# What you will do:
Lines in the records below that contain the word "test" must each be copied.

# Task inputs:
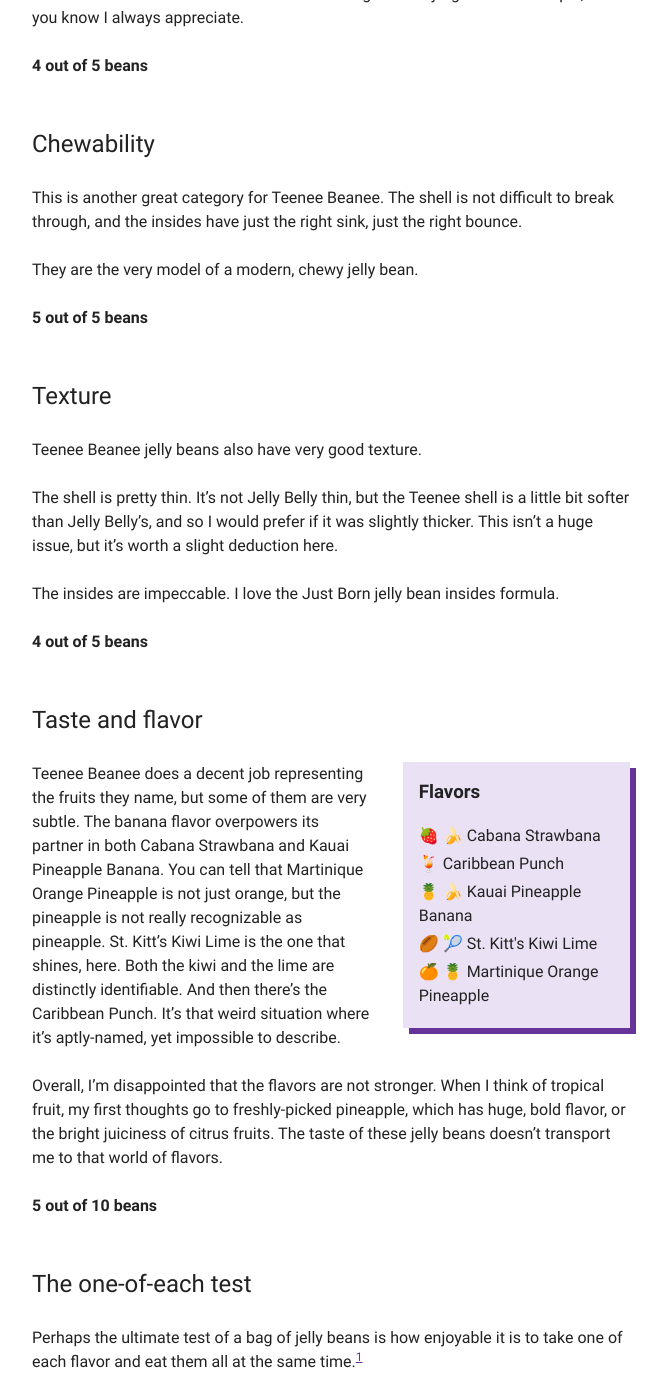
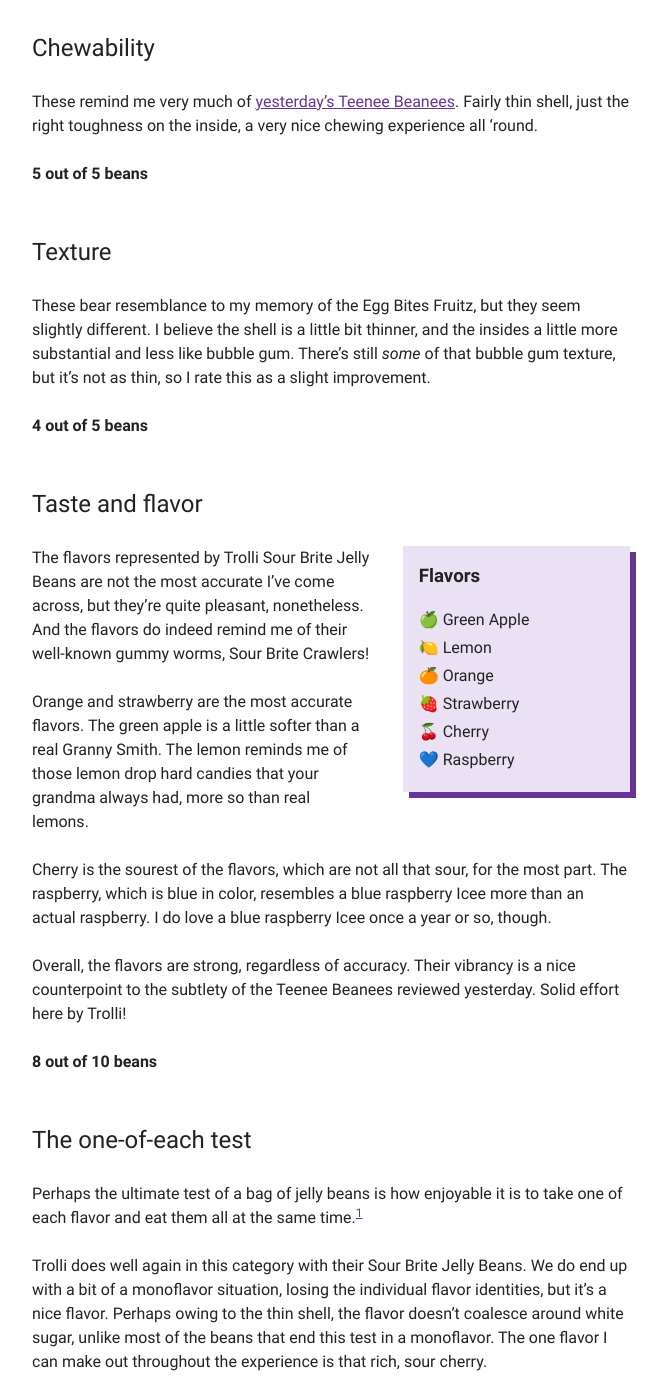
Before and after one commit to Scotchester/jellybeans, a Jekyll site: the page built from _posts/2018-03-26-trolli-sour-brite-jelly-beans.md, in a window 1280 px wide and 1400 px high, scrolled down 996 px. Shown: the whole window, without its empty margins (470-1137 px from the left). Built offline with Jekyll 4.4.1, drawn with Linux system fonts in a browser that asks for light colours; emoji names are drawn with the system emoji font; some of the changed text lies outside the part shown.

Commit message:
Add Trolli Sour Brite Jelly Beans review

```diff
--- a/_config.yml
+++ b/_config.yml
@@ -66,4 +66,4 @@
 
 # Offline caching
 offline_cache: true
-cache_name: jellybeans-v1.30
+cache_name: jellybeans-v1.31
--- /dev/null
+++ b/_posts/2018-03-26-trolli-sour-brite-jelly-beans.md
@@ -0,0 +1,144 @@
+---
+layout: post
+title: Trolli Sour Brite Jelly Beans
+brand: Trolli
+variety: Sour Brite Jelly Beans
+date: 2018-03-25
+permalink: teenee-beanee-island-breeze
+image: teenee-beanee-island-breeze.jpg
+image-credit: Amazon.com
+image-layout: float
+---
+
+A new challenger from Trolli approaches!
+
+When we last reviewed a Trolli product, the _::inhales sharply::_
+Extreme Sour Egg Bites Fruitz in 2016,
+they performed surprisingly well on strong showings in the
+taste and one-of-each categories.
+In fact, they remain tied with
+[Gimbal's Gourmet Jelly Beans](/gimbals-gourmet-jelly-beans)
+for the second highest rating on the site thus far,
+behind only [SweeTarts Jelly Beans](/sweetarts-jelly-beans).
+
+It's fair to say I'm going into this review with some high expectations.
+Can the Sour Brite Jelly Beans live up to them?
+
+
+## Size and shape
+
+The story of this subcategory is _quality control_, or the lack thereof.
+While the average size is just right, they swing
+from petite, Jelly Belly-sized beans to fat beans
+that almost equal two Jelly Belly beans in volume.
+
+Very little consideration seems to be given to shape, as well.
+Each is ever-so-slightly elongated and generally round-ish,
+but the surface of the beans is very uneven.
+There were also several double beans, a couple pointies,
+and several shell blemishes.
+
+Not bad, but not good, either.
+
+**2 out of 5 beans**
+
+
+## Chewability
+
+These remind me very much of
+[yesterday's Teenee Beanees](/teenee-beanee-island-breeze).
+Fairly thin shell, just the right toughness on the inside,
+a very nice chewing experience all 'round.
+
+**5 out of 5 beans**
+
+
+## Texture
+
+These bear resemblance to my memory of the Egg Bites Fruitz,
+but they seem slightly different.
+I believe the shell is a little bit thinner,
+and the insides a little more substantial and less like bubble gum.
+There's still _some_ of that bubble gum texture, but it's not as thin,
+so I rate this as a slight improvement.
+
+**4 out of 5 beans**
+
+
+## Taste and flavor
+
+<div class="inset">
+    <h3>Flavors</h3>
+    <ul class="emoji-list">
+        <li>:green_apple: Green Apple</li>
+        <li>:lemon: Lemon</li>
+        <li>:tangerine: Orange</li>
+        <li>:strawberry: Strawberry</li>
+        <li>:cherries: Cherry</li>
+        <li>:blue_heart: Raspberry</li>
+    </ul>
+</div>
+
+The flavors represented by Trolli Sour Brite Jelly Beans
+are not the most accurate I've come across,
+but they're quite pleasant, nonetheless.
+And the flavors do indeed remind me of
+their well-known gummy worms, Sour Brite Crawlers!
+
+Orange and strawberry are the most accurate flavors.
+The green apple is a little softer than a real Granny Smith.
+The lemon reminds me of those lemon drop hard candies
+that your grandma always had, more so than real lemons.
+
+Cherry is the sourest of the flavors,
+which are not all that sour, for the most part.
+The raspberry, which is blue in color, resembles a blue raspberry Icee
+more than an actual raspberry.
+I do love a blue raspberry Icee once a year or so, though.
+
+Overall, the flavors are strong, regardless of accuracy.
+Their vibrancy is a nice counterpoint to the subtlety of
+the Teenee Beanees reviewed yesterday.
+Solid effort here by Trolli!
+
+**8 out of 10 beans**
+
+
+## The one-of-each test
+
+Perhaps the ultimate test of a bag of jelly beans is how enjoyable it is
+to take one of each flavor and eat them all at the same time.[^1]
+
+Trolli does well again in this category with their Sour Brite Jelly Beans.
+We do end up with a bit of a monoflavor situation,
+losing the individual flavor identities, but it's a nice flavor.
+Perhaps owing to the thin shell,
+the flavor doesn't coalesce around white sugar,
+unlike most of the beans that end this test in a monoflavor.
+The one flavor I can make out throughout the experience
+is that rich, sour cherry.
+
+**7 out of 10 beans**
+
+
+## Conclusion
+
+Another strong showing from Trolli!
+They didn't score quite as high, but this definitely
+makes me want to revisit the Egg Brites Fruitz
+after the conclusion of this season.
+
+Category         | Score
+---------------- | ---------------
+Size and shape   | **2**/5 beans
+Chewability      | **5**/5 beans
+Texture          | **4**/5 beans
+Taste and flavor | **8**/10 beans
+One-of-each test | **7**/10 beans
+---------------- | ---------------
+_Total_          | **26**/35 beans
+
+
+---
+
+[^1]: This test is specific to fruit flavors _only_. While non-fruit flavors like licorice or buttered popcorn may be welcome, they are exempt from this test. Because that's just nasty.
```
Also changed, not shown: _posts/2016-05-11-trolli-extreme-sour-egg-bites-fruitz.md (+3 -2 lines), static/img/trolli-sour-brite-jelly-beans.jpg (added).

# Answer to the problem:
+## The one-of-each test
+Perhaps the ultimate test of a bag of jelly beans is how enjoyable it is
+unlike most of the beans that end this test in a monoflavor.
+One-of-each test | **7**/10 beans
+[^1]: This test is specific to fruit flavors _only_. While non-fruit flavors like licorice or buttered popcorn may be welcome, they are exempt from this test. Because that's just nasty.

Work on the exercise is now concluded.